The SRA says: “Set in a horseshoe of buildings that shelter a medieval courtyard, Blackfriars is the oldest dining room in the UK. The restaurant is dedicated to sourcing seasonal produce and high welfare meat from local farms and markets, to produce award-winning traditional British menus. And it can all be washed down with a wide selection of British wine, beer and cider .”
Samuel’s Restaurant, Masham, North Yorks
Harden’s says: “What a fantastic setting!” – in a “stately” country house hotel, this “romantic” dining room with “Gothic overtones” offers “exquisite food” and a “seductive” wine list, and wins recommendations from all who comment on it.
The SRA says: “Local produce dominates the menu at Samuel’s. All game is sourced from the estate (venison, grouse, partridge, pheasant, mallard, pigeon) and the walled garden produces flowers for the hotel from January through to November. Sixty varieties of fruit and vegetables are grown on the estate and seasonal foraging also provides additional produce.”
River Cottage Canteen, Axminster, Devon
Harden’s says: “The most popular of Hugh Fearnley-Whittingstall’s outposts, this “lovely” informal restaurant (behind a deli) inspires consistent praise with food that’s “very fresh, local and wholesome”; beware, though – daytimes can be a bit of a “pushchair paradise”.
The SRA says: “River Cottage Canteens showcase the very best in seasonal, local, organic and wild food. The majority of the produce is sourced within a fifty mile radius of each premises, with fish supplies coming from the South West coastline.”
Turl Street Kitchen, Oxford
Harden’s says: “Value is unbeatable” at this central, “not for profit” café, which serves “simple”, “healthy and organic” scoff from a short daily changing menu in a “laid back” fashion, to “students making use of the free wifi”; arrive early – “dishes run out later on”.
The SRA says: “Turl Street Kitchen sources from great local produce and independent drinks makers. Their ethically sourced offering changes not just with the seasons, but each and every day, with enough options to make a choice and few enough to keep down waste.

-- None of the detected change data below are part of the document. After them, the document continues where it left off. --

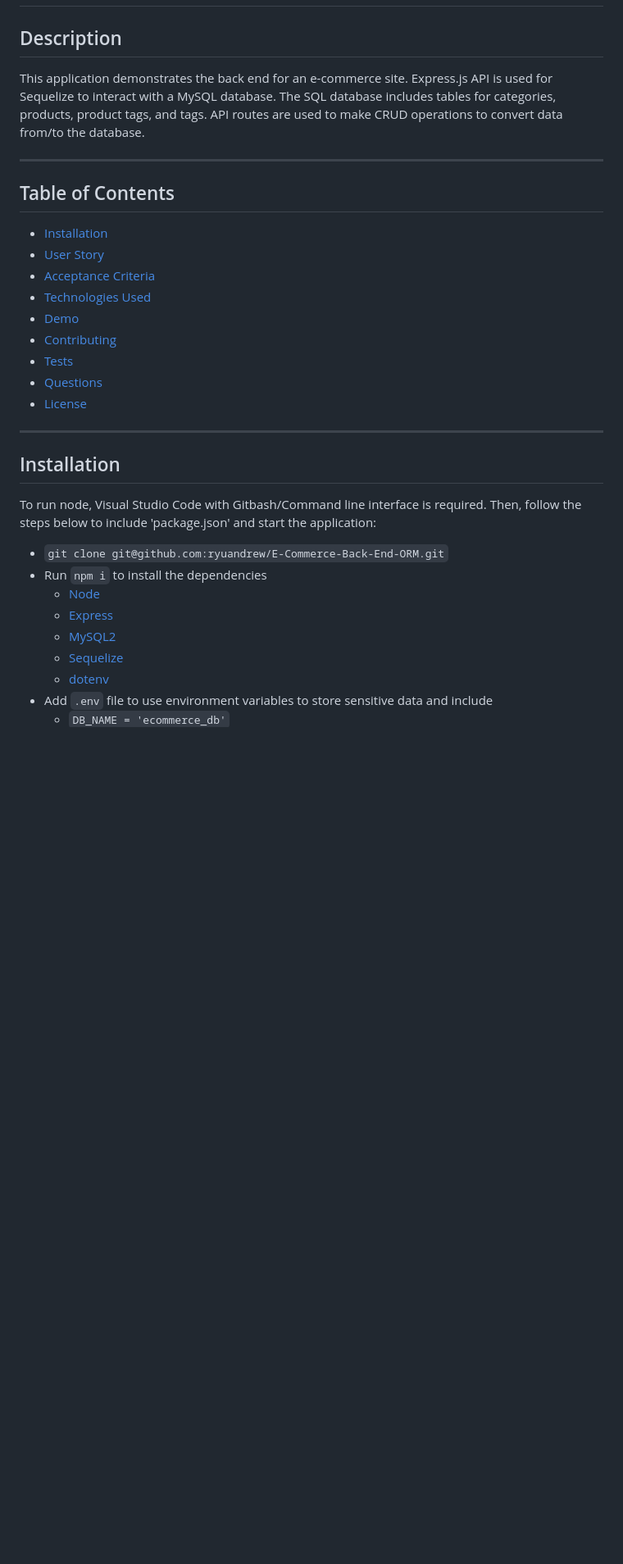
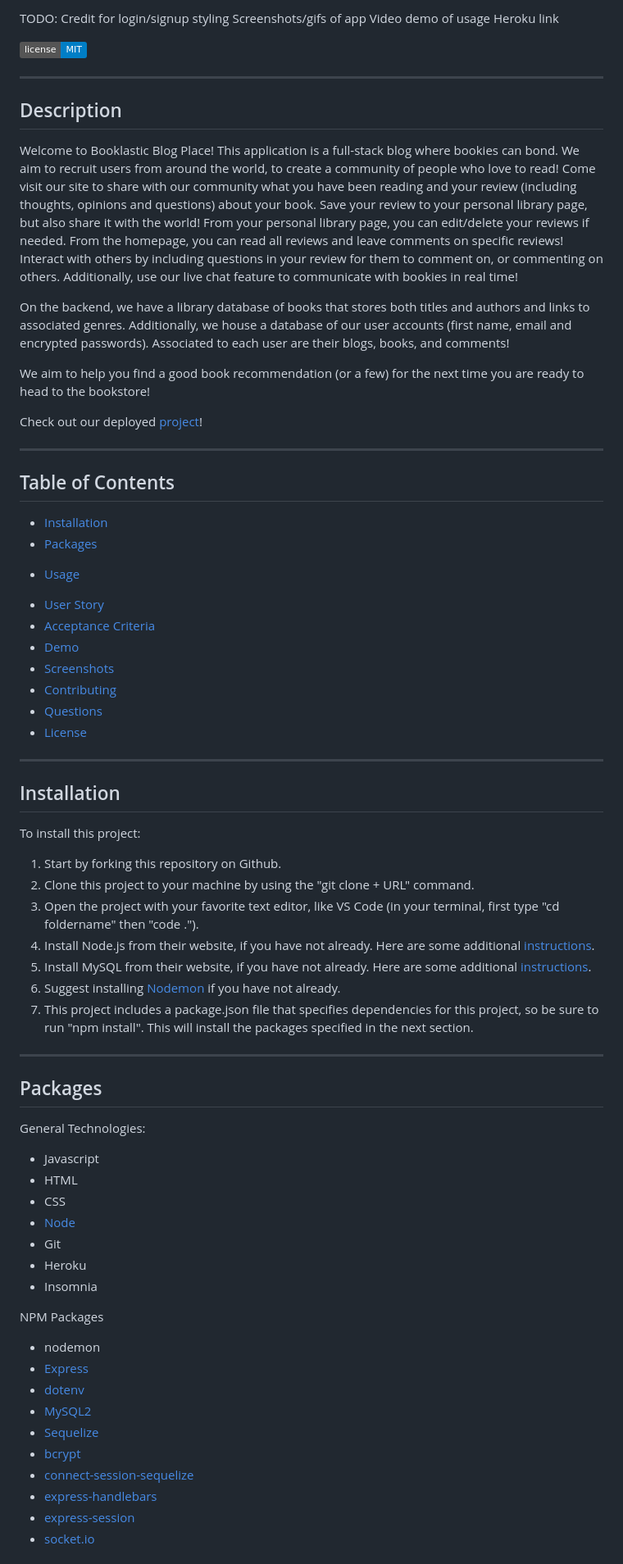
Before and after one commit to JTreezy/booklastic-blog-place, a Markdown page: README.md, the part around the change printed below. Shown: that part at 82% size. GitHub-like rendering; badges without logos; blank space fills up the shorter version.

```diff
--- a/README.md
+++ b/README.md
@@ -2,31 +2,70 @@
 
+TODO:
+Credit for login/signup styling
+Screenshots/gifs of app
+Video demo of usage
+Heroku link
+
+![Badge](https://img.shields.io/badge/license-MIT-blue)
+
+---
 ## Description
 
-This application demonstrates the back end for an e-commerce site. Express.js API is used for Sequelize to interact with a MySQL database. The SQL database includes tables for categories, products, product tags, and tags. API routes are used to make CRUD operations to convert data from/to the database.
+Welcome to Booklastic Blog Place! This application is a full-stack blog where bookies can bond. We aim to recruit users from around the world, to create a community of people who love to read! Come visit our site to share with our community what you have been reading and your review (including thoughts, opinions and questions) about your book. Save your review to your personal library page, but also share it with the world! From your personal library page, you can edit/delete your reviews if needed. From the homepage, you can read all reviews and leave comments on specific reviews! Interact with others by including questions in your review for them to comment on, or commenting on others. Additionally, use our live chat feature to communicate with bookies in real time!
+
+On the backend, we have a library database of books that stores both titles and authors and links to associated genres. Additionally, we house a database of our user accounts (first name, email and encrypted passwords). Associated to each user are their blogs, books, and comments!
+
+We aim to help you find a good book recommendation (or a few) for the next time you are ready to head to the bookstore!
+
+Check out our deployed [project](URL)!
 
 ---
 ## Table of Contents
 
 * [Installation](#installation)
+* [Packages](#packages)
++ [Usage](#usage)
 * [User Story](#user-story)
 * [Acceptance Criteria](#acceptance-criteria)
-* [Technologies Used](#technologies-used)
 * [Demo](#demo)
+* [Screenshots](#screenshots)
 * [Contributing](#contributing)
-* [Tests](#test)
 * [Questions](#questions)
 * [License](#license)
 
 ---
 ## Installation
 
-To run node, Visual Studio Code with Gitbash/Command line interface is required. Then, follow the steps below to include 'package.json' and start the application:
+To install this project:
+1. Start by forking this repository on Github.
+2. Clone this project to your machine by using the "git clone + URL" command.
+3. Open the project with your favorite text editor, like VS Code (in your terminal, first type "cd foldername" then "code .").
+4. Install Node.js from their website, if you have not already. Here are some additional [instructions](https://coding-boot-camp.github.io/full-stack/nodejs/how-to-install-nodejs).
+5. Install MySQL from their website, if you have not already. Here are some additional [instructions](https://coding-boot-camp.github.io/full-stack/mysql/mysql-installation-guide).
+6. Suggest installing [Nodemon](https://www.npmjs.com/package/nodemon) if you have not already.
+7. This project includes a package.json file that specifies dependencies for this project, so be sure to run "npm install". This will install the packages specified in the next section.
 
-* `git clone git@github.com:ryuandrew/E-Commerce-Back-End-ORM.git`
-* Run `npm i` to install the dependencies
-  - [Node](https://www.npmjs.com/package/node)
-  - [Express](https://www.npmjs.com/package/express)
-  - [MySQL2](https://www.npmjs.com/package/mysql)
-  - [Sequelize](https://www.npmjs.com/package/sequelize)
-  - [dotenv](https://www.npmjs.com/package/dotenv)
-* Add `.env` file to use environment variables to store sensitive data and include
+---
+## Packages
+
+General Technologies:
+- Javascript
+- HTML
+- CSS
+- [Node](https://www.npmjs.com/package/node)
+- Git
+- Heroku
+- Insomnia
+
+NPM Packages
+- nodemon
+- [Express](https://www.npmjs.com/package/express)
+- [dotenv](https://www.npmjs.com/package/dotenv)
+- [MySQL2](https://www.npmjs.com/package/mysql)
+- [Sequelize](https://www.npmjs.com/package/sequelize)
+- [bcrypt](https://www.npmjs.com/package/bcrypt)
+- [connect-session-sequelize](https://www.npmjs.com/package/connect-session-sequelize)
+- [express-handlebars](https://www.npmjs.com/package/express-handlebars)
+- [express-session](https://www.npmjs.com/package/express-session)
+- [socket.io](https://www.npmjs.com/package/socket.io)
+
```
Also changed, not shown: other parts of README.md (+71 -57 lines), assets/screenshots/ERD.png (added), 4 other files.
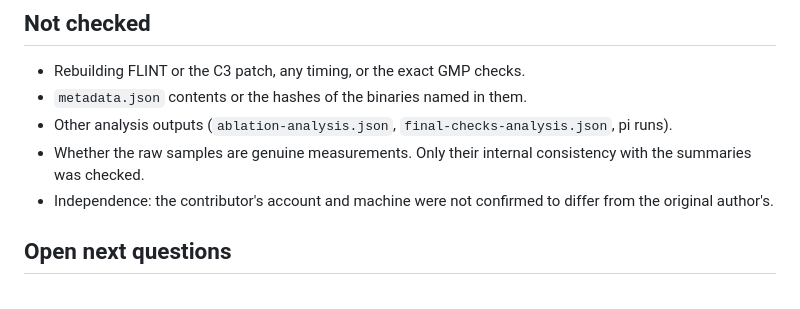
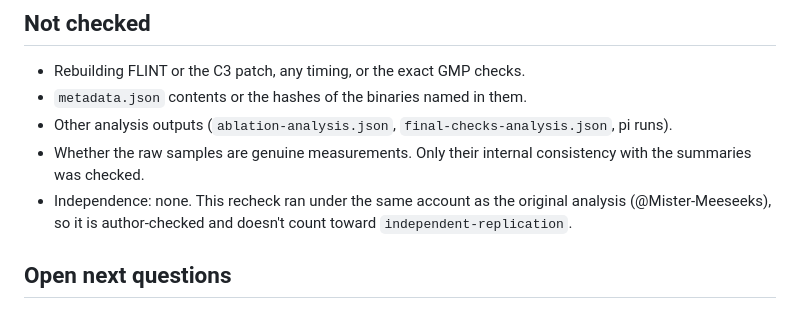
Before and after one commit to CrocSwap/applied-butterfly-mult, a Markdown page: results/integer-analysis-recheck-1/README.md, the part around the change. Rendered like a GitHub page.

Commit message:
Say plainly the recheck is by the original author's account
Co-Authored-By: Claude Opus 5.5 (1M context) <noreply@anthropic.com>
Claude-Session: https://claude.ai/code/session_018EfKX1CiD4571K7pdqM8re

```diff
--- a/results/integer-analysis-recheck-1/README.md
+++ b/results/integer-analysis-recheck-1/README.md
@@ -62,7 +62,7 @@ This package doesn't change the frontier.
 - Other analysis outputs (`ablation-analysis.json`, `final-checks-analysis.json`, pi runs).
 - Whether the raw samples are genuine measurements. Only their internal consistency with the
   summaries was checked.
-- Independence: the contributor's account and machine were not confirmed to differ from the original author's.
+- Independence: none. This recheck ran under the same account as the original analysis (@Mister-Meeseeks), so it is author-checked and doesn't count toward `independent-replication`.
 
 ## Open next questions
 
```
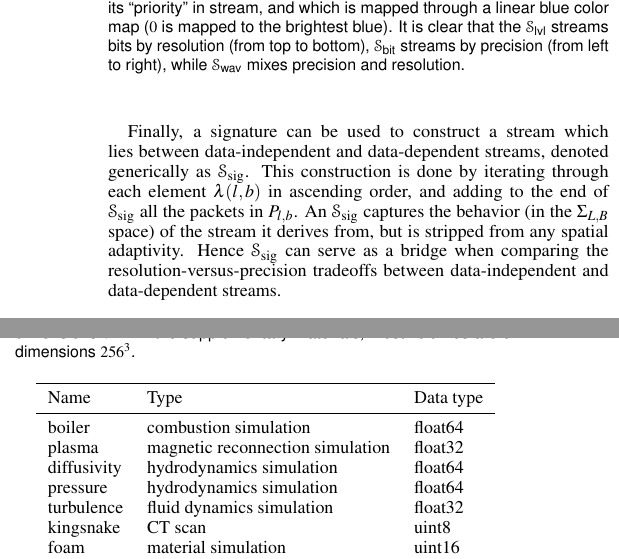
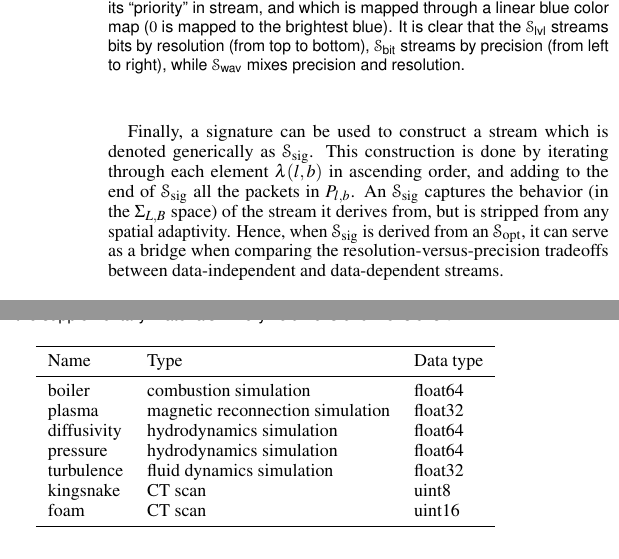
Before and after one commit to hoangthaiduong/vpc-ieeevis2018, a LaTeX document (template.tex, which reads definitions.tex, rmse.tex): two parts of the columns of page 5 of 11, joined at a grey line, cut so that both start at the same text. Compiled offline with pdfLaTeX.

Commit message:
Small tweaks

```diff
--- a/definitions.tex
+++ b/definitions.tex
@@ -259,13 +259,12 @@ lists the steps of our approach.
 	\label{alg:signature}
 \end{algorithm}
 
-Finally, a signature can be used to construct a stream which lies between data-independent and
-data-dependent streams, denoted generically as $\ssig$. This construction is done by iterating
-through each element $\sgn(l,b)$ in ascending order, and adding to the end of $\ssig$ all the
-packets in $P_{l,b}$. An $\ssig$ captures the behavior (in the $\Sigma_{L,B}$ space) of the stream
-it derives from, but is stripped from any spatial adaptivity. Hence $\ssig$ can serve as a bridge
-when comparing the resolution-versus-precision tradeoffs between data-independent and data-dependent
-streams.
+Finally, a signature can be used to construct a stream which is denoted generically as $\ssig$. This
+construction is done by iterating through each element $\sgn(l,b)$ in ascending order, and adding to
+the end of \ssig all the packets in $P_{l,b}$. An \ssig captures the behavior (in the $\Sigma_{L,B}$
+space) of the stream it derives from, but is stripped from any spatial adaptivity. Hence, when \ssig
+is derived from an \sopt, it can serve as a bridge when comparing the resolution-versus-precision
+tradeoffs between data-independent and data-dependent streams.
 
 \begin{figure}[t]
 \centering
--- a/rmse.tex
+++ b/rmse.tex
@@ -1,9 +1,7 @@
 \section{Evaluation on Different Analysis Tasks} \label{sec:analysis-tasks}
 
-\begin{table}[t]
-	\caption{Data sets used in experiments. More data sets are included in the
-	supplementary materials. In the main paper, every volume is of dimensions $64^3$. In the
-	supplementary materials, most volumes are of dimensions $256^3$.}
+\begin{table}[t] \caption{Data sets used in experiments. More data sets are included in the
+	supplementary materials. Every volume is of dimensions $64^3$}
   \centering
   % \begin{tabular}{p{0.08\textwidth}p{0.25\textwidth}p{0.12\textwidth}}
 	\begin{tabular}{l l l}
@@ -16,7 +14,7 @@
   pressure & hydrodynamics simulation& float64\\
 	turbulence & fluid dynamics simulation& float32\\
 	kingsnake & CT scan & uint8\\
-	foam & material simulation & uint16\\
+	foam & CT scan & uint16\\
   \bottomrule
   \end{tabular}\label{tbl:data-sets}
 \end{table}
```
Also changed, not shown: definitions.tex (10 more changed lines).
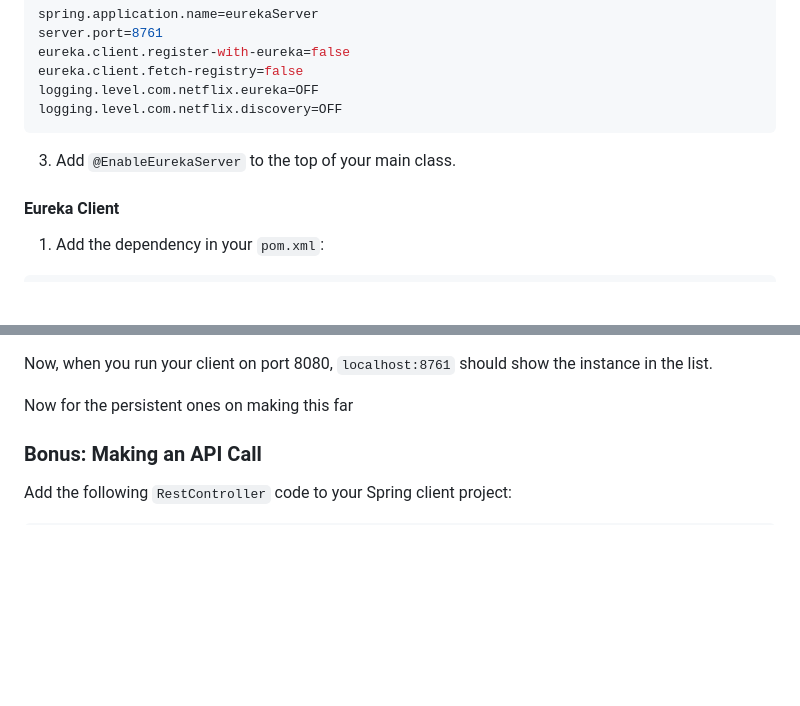
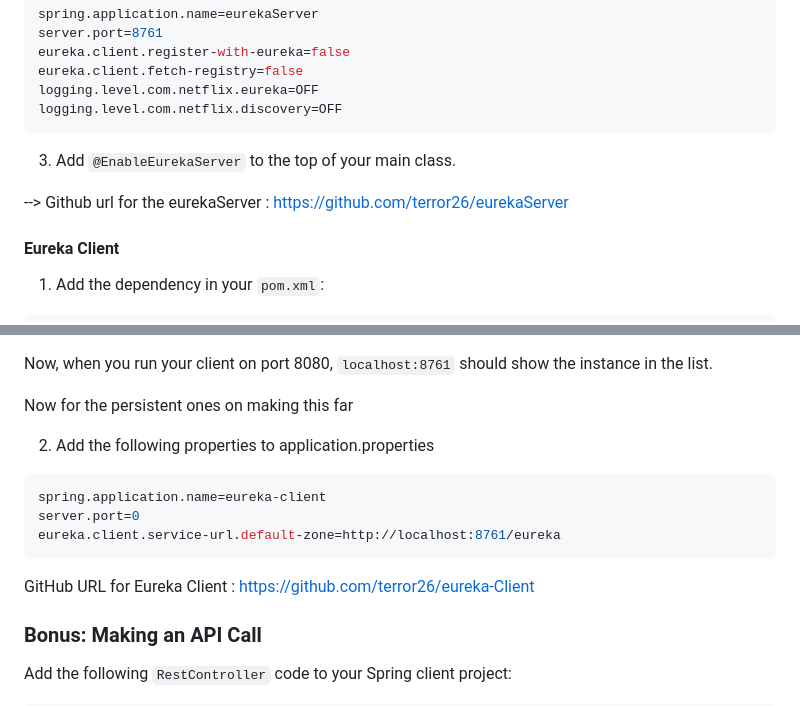
Before and after one commit to terror26/CodingBlogs, a Markdown page: content/blog/EurekaTheory&Impl.md, 2 parts joined by grey strips. GitHub-like rendering; blank space fills up the shorter version.

Commit message:
Update EurekaTheory

````diff
--- a/content/blog/EurekaTheory&Impl.md
+++ b/content/blog/EurekaTheory&Impl.md
@@ -56,6 +56,7 @@ logging.level.com.netflix.discovery=OFF
 
 3. Add `@EnableEurekaServer` to the top of your main class.
 
+--> Github url for the eurekaServer : https://github.com/terror26/eurekaServer
 #### Eureka Client
 
 1. Add the dependency in your `pom.xml`:
@@ -75,6 +76,17 @@ logging.level.com.netflix.discovery=OFF
 Now, when you run your client on port 8080, `localhost:8761` should show the instance in the list.
 
 Now for the persistent ones on making this far
+
+2. Add the following properties to application.properties
+
+```properties
+spring.application.name=eureka-client
+server.port=0
+eureka.client.service-url.default-zone=http://localhost:8761/eureka
+```
+
+GitHub URL for Eureka Client : https://github.com/terror26/eureka-Client
+
 ### Bonus: Making an API Call
 Add the following `RestController` code to your Spring client project:
 
````
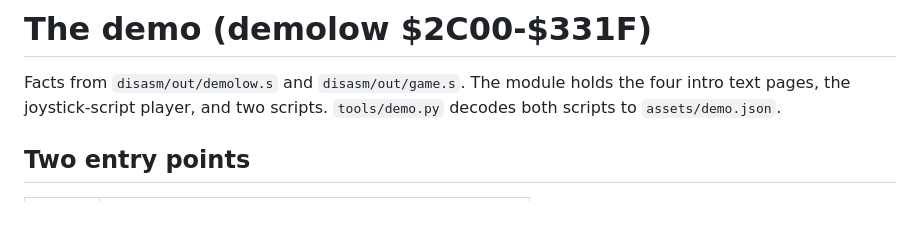
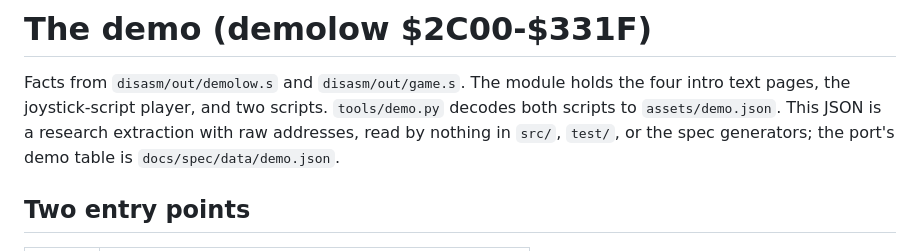
Before and after one commit to century-arcade/below-the-root, a Markdown page: docs/demo.md, the part around the change. Rendered like a GitHub page; blank space fills up the shorter version.

```diff
--- a/docs/demo.md
+++ b/docs/demo.md
@@ -3,6 +3,9 @@
 Facts from `disasm/out/demolow.s` and `disasm/out/game.s`.  The module holds
 the four intro text pages, the joystick-script player, and two scripts.
 `tools/demo.py` decodes both scripts to `assets/demo.json`.
+This JSON is a research extraction with raw addresses, read by nothing
+in `src/`, `test/`, or the spec generators; the port's demo table is
+`docs/spec/data/demo.json`.
 
 ## Two entry points
 
```
Also changed, not shown: docs/messages-and-dialog.md (+3 -0 lines).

Huge reclaimed tables and comfy sofas match a menu designed for sharing.”
The Jetty (Harbour Hotels), Christchurch, Dorset
Harden’s says: “A beautiful view of Christchurch harbour” is just one of the attractions of this glam and “very enjoyable” waterside spot, where Alex Aitken “maintains excellent culinary standards”, and which “always offers a good choice of fish fresh from the catch”.
The SRA says: “Producers from the local area drop seasonal ingredients right to this Christchurch restaurant and fresh fish lands every day from the Quay. The Jetty’s structure is also completely carbon positive – built using sustainably sourced materials.”